Stored items:
--------------------------------

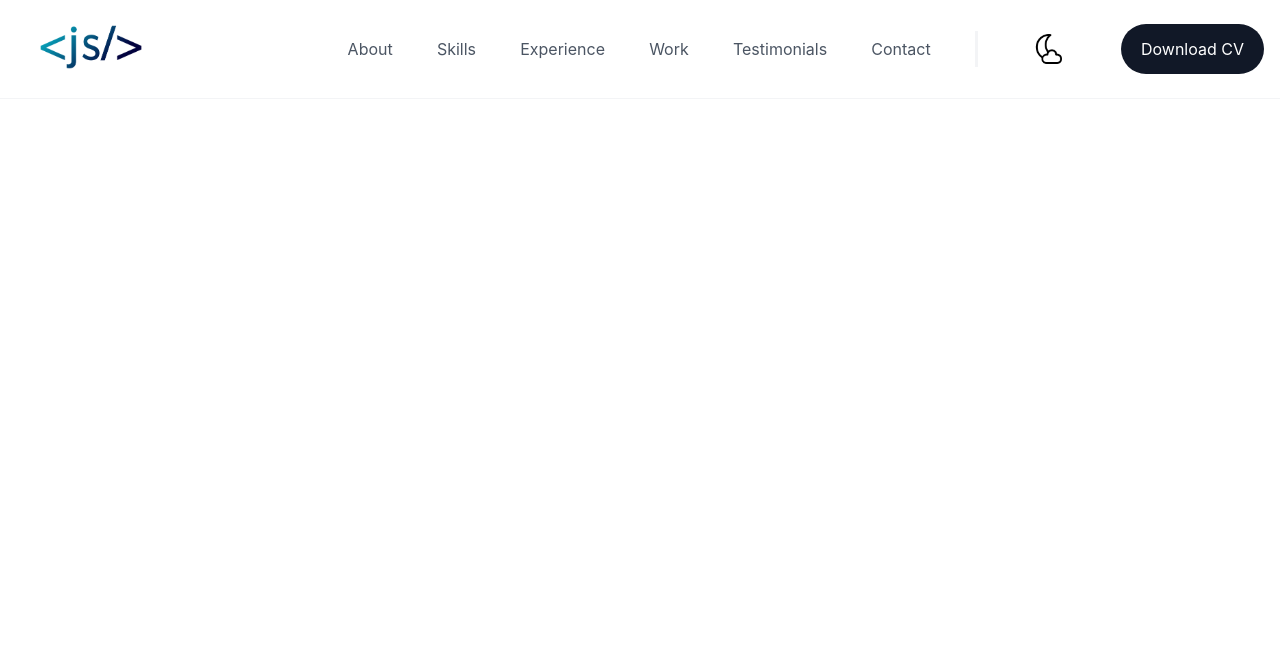
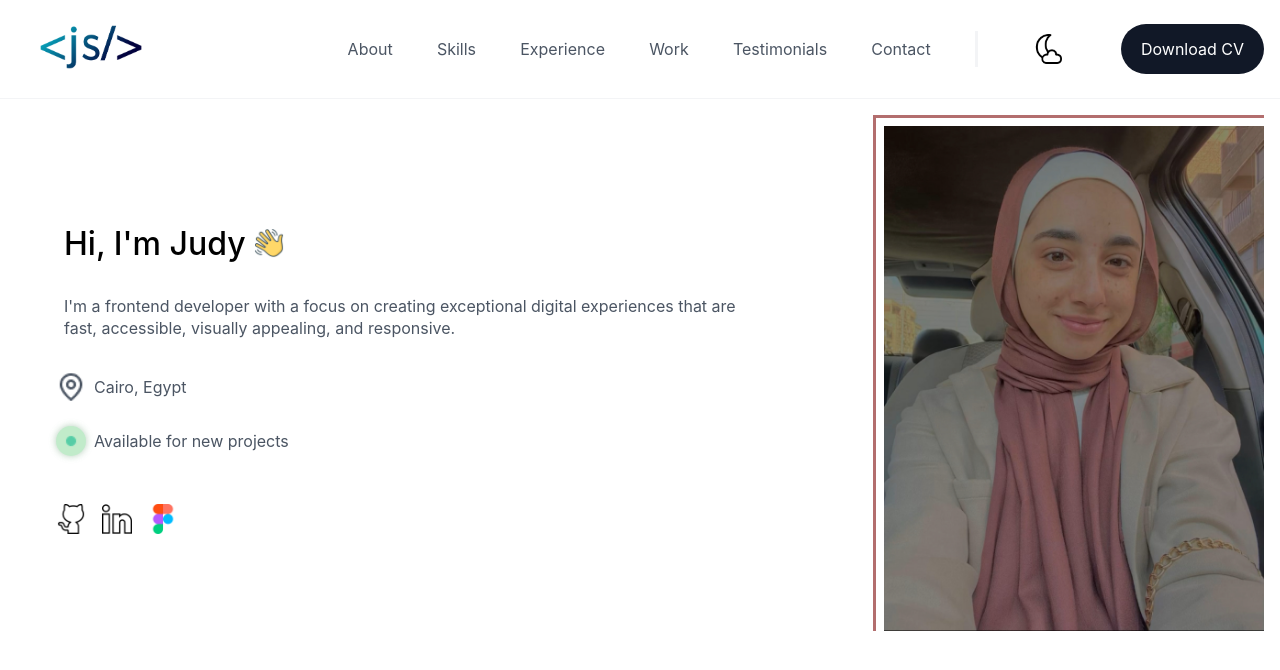
Before and after one commit to Judy1692001/PersonalPortfolio, a plain HTML site: page index.html in a window 1280 px wide. Drawn offline with Linux system fonts and the light colour scheme; a web font is replaced by a local one.

Commit message:
finish responsive hero-section

```diff
--- a/index.html
+++ b/index.html
@@ -118,15 +118,17 @@
 
     <script src="index.js"></script>
 
-    <!-- <article>
+    <article class="hero-section">
 
-        <div>
+        <div class="personal-image-container">
 
-            <img src="/Assets/personal-photo.jpg" id="personal-photo" alt="personal-photo">
+            <img src="/Assets/personal-photo.jpg" alt="personal-image">
 
         </div>
 
-        <section>
+        <div class="intro-container">
+
+            <section class="intro-1">
 
                 <h1> Hi, I'm Judy <img src="/Assets/wave.png" alt="waving-hand"> </h1>
 
@@ -138,7 +140,7 @@
 
             </section>
 
-        <section>
+            <section class="intro-2">
 
                 <p> <img src="/Assets/location.png" alt="my-location"> Cairo, Egypt </p>
 
@@ -147,22 +149,21 @@
 
             </section>
 
-        <section>
+            <section class="intro-3">
 
-            <a href="https://github.com/Judy1692001" target="_blank"> <img src="/Assets/github.png"
-                    alt="github account"> </a>
+                <a href="https://github.com/Judy1692001" target="_blank"> <img src="/Assets/github.png" alt="github account"> </a>
 
-            <a href="https://www.linkedin.com/in/judysoliiman/" target="_blank"> <img src="/Assets/linkedin.png"
-                    alt="linkedin account"> </a>
+                <a href="https://www.linkedin.com/in/judysoliiman/" target="_blank"> <img src="/Assets/linkedin.png" alt="linkedin account"> </a>
 
-            <a href="https://www.figma.com/@judysoliman" target="_blank"> <img src="/Assets/figma.png"
-                    alt="figma account"> </a>
+                <a href="https://www.figma.com/@judysoliman" target="_blank"> <img src="/Assets/figma.png" alt="figma account"> </a>
 
             </section>
 
+        </div>
+
     </article>
 
-    <article id="About">
+    <!-- <article id="About">
 
         <p> About me </p>
 
@@ -666,9 +667,9 @@
                 href="https://github.com/Judy1692001/PersonalPortfolio.git" target="_blank"> Coded </a> with ❤️️ by Judy
             Soliman </p>
 
-    </footer>
+    </footer> -->
 
-    <script src="index.js"></script> -->
+    <script src="index.js"></script>
 
 </body>
 
--- a/style.css
+++ b/style.css
@@ -519,7 +519,305 @@ button:hover {
 } */
 
 
+.hero-section {
+    /* border: 1px solid yellow; */
+    width: 100%;
+    height: auto;
+    padding: 1rem;
+    display: flex;
+    flex-direction: column;
+    justify-content: space-evenly;
+    align-items: center;
+}
 
+.personal-image-container {
+    /* border: 1px solid green; */
+    /* width: 100%; */
+    display: flex;
+    justify-content: center;
+    align-items: center;
+    margin-bottom: 1rem;
+}
+
+.personal-image-container img {
+    /* width: 150px; */
+    /* width: 50%; */
+    width: 250px;
+    height: auto;
+    border-top: 3px solid #b36e6e;
+    border-left: 3px solid #b36e6e;
+    padding-top: 0.5rem;
+    padding-left: 0.5rem;
+}
+
+.intro-container {
+    /* border: 2px solid red; */
+    width: 100%;
+    height: auto;
+    padding: 1rem;
+    display: flex;
+    flex-direction: column;
+    align-items: center;
+}
+
+.intro-1 {
+    /* border: 1px solid green;  */
+    /* width: 100%;
+    height: auto; */
+    margin-bottom: 2rem;
+    display: flex;
+    flex-direction: column;
+    align-items: center;
+    width: 60%;
+    padding-left: 0.5rem;
+}
+
+.intro-1 h1 {
+    font-size: 1.2rem;
+    font-weight: 500;
+    display: flex;
+    align-items: center;
+    /* margin-bottom: 0.5rem; */
+    margin-bottom: 1rem;
+    /* border: 1px solid; */
+}
+
+/* should be animated wave */
+.intro-1 img {
+    /* border: 1px solid; */
+    width: 20px;
+    height: auto;
+    margin-left: 0.5rem;
+    color: #111827;
+}
+
+.intro-1 p {
+    /* border: 1px solid; */
+    color: #4b5563;
+    font-size: 0.8rem;
+    line-height: 1.4rem;
+    text-align: center;
+}
+
+.intro-2 {
+    /* border: 1px solid purple;  */
+    /* width: 100%;
+    height: auto; */
+    margin-bottom: 2rem;
+    display: flex;
+    flex-direction: column;
+    align-items: center;
+    gap: 1rem;
+
+}
+
+.intro-2 p {
+    /* border: 1px solid orange; */
+    display: flex;
+    justify-content: center;
+    align-items: center;
+    color: #4b5563;
+    font-size: 0.8rem;
+}
+
+.intro-2 img {
+    /* border: 1px solid darkblue; */
+    margin-right: 0.5rem;
+    width: 20px;
+    height: auto;
+}
+
+.status-indicator {
+    /* width: 5vw;
+    height: auto; */
+    background-color: #a7e3b5;
+    border-radius: 50%;
+    box-shadow: 0 0 10px rgba(117, 168, 129, 0.8);
+    animation: blink 1.5s infinite alternate;
+}
+
+@keyframes blink {
+
+    0% {
+        opacity: 1;
+        box-shadow: 0 0 10px rgba(117, 168, 129, 0.8);
+    }
+
+    50% {
+        opacity: 0.3;
+        box-shadow: 0 0 5px rgba(117, 168, 129, 0.8);
+    }
+
+    100% {
+        opacity: 1;
+        box-shadow: 0 0 10px rgba(117, 168, 129, 0.8);
+    }
+}
+
+.intro-3 {
+    /* border: 1px solid firebrick;
+    background-color: #e2cbcb;  */
+    display: flex;
+    justify-content: center;
+    align-items: center;
+    gap: 1rem;
+}
+
+.intro-3 a {
+    /* margin-right: 0.5rem; */
+    /* border: 1px solid; */
+}
+
+.intro-3 img {
+    width: 20px;
+    height: auto;
+}
+
+@media screen and (min-width: 768px) {
+
+    .hero-section {
+        width: 100%;
+        display: flex;
+        flex-direction: row;
+        justify-content: space-between;
+        align-items: center;
+    }
+
+    .personal-image-container {
+        display: flex;
+        justify-content: end;
+        order: 1;
+        /* width: 35%; */
+    }
+
+    .personal-image-container img {
+        /* width: 150px; */
+        /* width: 100%; */
+        width: 70%;
+        height: auto;
+    }
+
+    .intro-container {
+        /* border: 2px solid red; */
+        /* width: 100%; */
+        padding-top: 0;
+        padding-bottom: 0;
+        flex-direction: column;
+        align-items: start;
+    }
+
+    .intro-1 {
+        margin-bottom: 2rem;
+        display: flex;
+        flex-direction: column;
+        align-items: start;
+        width: 100%;
+    }
+
+    .intro-1 h1 {
+        font-size: 1.8rem;
+        margin-bottom: 2rem;
+    }
+
+    /* should be animated wave */
+    .intro-1 img {
+        /* border: 1px solid; */
+        width: 30px;
+    }
+
+    .intro-1 p {
+        font-size: 1rem;
+        text-align: start;
+    }
+
+    .intro-2 {
+        margin-bottom: 3rem;
+        gap: 1rem;
+        align-items: start;
+    }
+
+    .intro-2 p {
+        font-size: 1rem;
+    }
+
+    .intro-2 img {
+        width: 30px;
+    }
+
+    .intro-3 {
+        gap: 1rem;
+    }
+
+    .intro-3 img {
+        width: 30px;
+
+    }
+}
+
+@media screen and (min-width: 1024px) {
+
+    .hero-section {
+        flex-direction: row;
+        justify-content: space-between;
+        align-items: center;
+    }
+
+    .personal-image-container {
+        /* width: 20%; */
+        justify-content: end;
+    }
+
+    .personal-image-container img {
+        /* width: 150px; */
+        width: 80%;
+    }
+
+    .intro-container {
+        width: 100%;
+        padding: 2.5rem;
+    }
+
+    .intro-1 {
+        margin-bottom: 2rem;
+    }
+
+    .intro-1 h1 {
+        font-size: 2rem;
+        margin-bottom: 2rem;
+    }
+
+    /* should be animated wave */
+    .intro-1 img {
+        width: 30px;
+    }
+
+    .intro-1 p {
+        font-size: 1rem;
+    }
+
+    .intro-2 {
+        margin-bottom: 3rem;
+        gap: 1.5rem;
+
+    }
+
+    .intro-2 p {
+        font-size: 1rem;
+    }
+
+    .intro-2 img {
+        width: 30px;
+    }
+
+    .intro-3 {
+        /* border: 1px solid firebrick; */
+        margin-bottom: 0rem;
+    }
+
+    .intro-3 img {
+        width: 30px;
+    }
+}
 
 /* body>article {
     width: 100vw;
```
Lines whose indentation alone changed are shown as unchanged.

--------------------------------

Task description: Across the records above, count the lines holding "hero" and write down only that count.

Task answer: 5